Thousands of protestors gathered in Cairo on Friday calling for the immediate implementation of Sharia law in what has become a widening dispute over Islam's role in Egypt's constitution. Despite appeals by liberals and Christians for a secular constitution enshrining democratic principles, a proposed draft of the document more closely resembles a Saudi-style theocracy that crushes the freedoms of non-Muslims.
The demonstration, dubbed by some as 'Sharia Friday,' was attended by an estimated 10,000 Islamist protestors, most of whom represented Salafi groups that adhere to the radical Wahhabi doctrine of Islam found in Saudi Arabia. "The Quran is above the constitution," read a placard strung across a street in Cairo's Tahrir Square, Agence France-Presse reported. "Bread, freedom, Sharia," read another sign, with the word Sharia replacing the call for "social reform," a slogan of Egypt's uprising in early 2011 that deposed from power.
Central to the debate is Article 2 of a proposed constitution released last month which states that the "principles of Islamic Sharia are the main source for legislation." While liberals and Christians have pushed for a secular constitution accepting only vague references to religion, Salafis have demanded that Article 2 be altered to say that the "rulings," rather than "principles," of Sharia will govern the country. The change of wording would require Egyptian law to abide by a strict interpretation of Sharia determined by appointed clerics.

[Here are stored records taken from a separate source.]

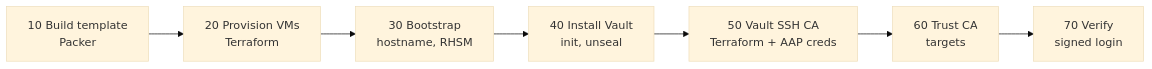
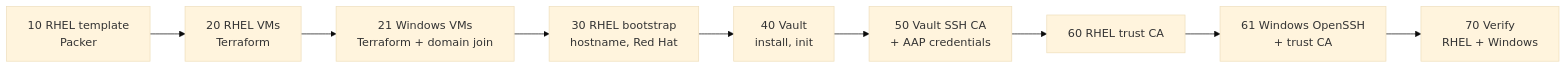
Before and after one commit to RamAdhikari/ra-homelab: the fifth of 5 diagrams in docs/DESIGN.md, drawn with Mermaid (base theme). The commit also changed other lines of this file and 12 other files, not shown here.

````diff
--- a/docs/DESIGN.md
+++ b/docs/DESIGN.md
@@ -205,5 +186,5 @@
 ```mermaid
 flowchart LR
-  A["10 Build template<br/>Packer"] --> B["20 Provision VMs<br/>Terraform"] --> C["30 Bootstrap<br/>hostname, RHSM"] --> D["40 Install Vault<br/>init, unseal"]
-  D --> E["50 Vault SSH CA<br/>Terraform + AAP creds"] --> F["60 Trust CA<br/>targets"] --> G["70 Verify<br/>signed login"]
+  T10["10 RHEL template<br/>Packer"] --> T20["20 RHEL VMs<br/>Terraform"] --> T21["21 Windows VMs<br/>Terraform + domain join"] --> T30["30 RHEL bootstrap<br/>hostname, Red Hat"]
+  T30 --> T40["40 Vault<br/>install, init"] --> T50["50 Vault SSH CA<br/>+ AAP credentials"] --> T60["60 RHEL trust CA"] --> T61["61 Windows OpenSSH<br/>+ trust CA"] --> T70["70 Verify<br/>RHEL + Windows"]
 ```
````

"We reject [the word] 'principle': this is an Islamist State despite [what] secularists [want]," protestors reportedly chanted on Friday. "Sharia is our constitution.... The people demand the application of God's law," they continued.
"Those who reject the Shari'a are infidels, rejecting the Shari'a is apostasy," Adel Afifi, the founder and president of Al-Asala political party, repeated several times. Prior to the protest, Afifi wrote on Facebook that accepting a secular constitution is "a clear sin" and those who do will be "casting themselves into hell," Al Arabiya reported.
Egypt's ruling Muslim Brotherhood attempted to accommodate Salafi demands by proposing that an article be added to the constitution that defines the meaning of "principles" of Sharia as "juristic rules" agreed upon by scholars and the "accepted sources" of the Quran's interpretation. "Such wording could make it easier for hard-liners to challenge laws they feel don't adhere to Shariah and empower legislators to pass laws that could impose heavy-handed limits on freedoms of expression, worship, faith and other civil liberties," The Associated Press reported.
Egypt's 100-member Constituent Assembly, which is tasked with writing the document, is dominated by Islamists from the Brotherhood's Freedom and Justice Party and the Salafis' leading Al-Nour Party. While both parties agree that Sharia is central to the constitution, they disagree on its method of implementation.
"[The Brotherhood and Salafis] share the long-term objective of establishing an Islamic state, but they disagree on the timeframe and tactics for achieving that goal," Foreign Policy reports. "The Brotherhood has taken a more gradualist approach and has compromised on strategic concessions to liberals and minorities. Salafis, meanwhile, have accused the Brotherhood of backstabbing and dragging their feet on the application of Sharia."
Many Egyptians point to neighboring Saudi Arabia when expressing their fears over the implementation of Islamic penal codes, where crimes like drug trafficking, rape, adultery, and robbery are punished with execution by the sword, the cutting off of limbs, or death by stoning. Moreover, a Sharia-centered constitution would abolish the religious freedoms of minorities, including Christians, rights activists say.
While secular activists-who were key participants in Egypt's uprising that toppled Mubarak-had hoped the constitution would set the foundation of a liberal, democratic state, Islamists have instead emerged as the strongest political force, sweeping parliamentary elections and winning the presidency in June. The Constituent Assembly may agree on a draft constitution by mid-November, which would then be put to a public referendum within 30 days.
"Salafis want to apply the laws of early Islam from 1400 years ago in the 21st century," Coptic activist Wagih Yacoub told ICC. "They believe in cutting the hands off people who steal and stoning adulteress women. They are Wahhabis. Egypt [would] become like Afghanistan under the Taliban. Salafis are one of the largest threats to Christians in Egypt. The Muslim Brotherhood is also very dangerous, but the difference is that Salafis don't negotiate. They are straightforward. They want to kill."For interviews, contact Aidan Clay, Regional Manager for the Middle East: firstname.lastname@example.org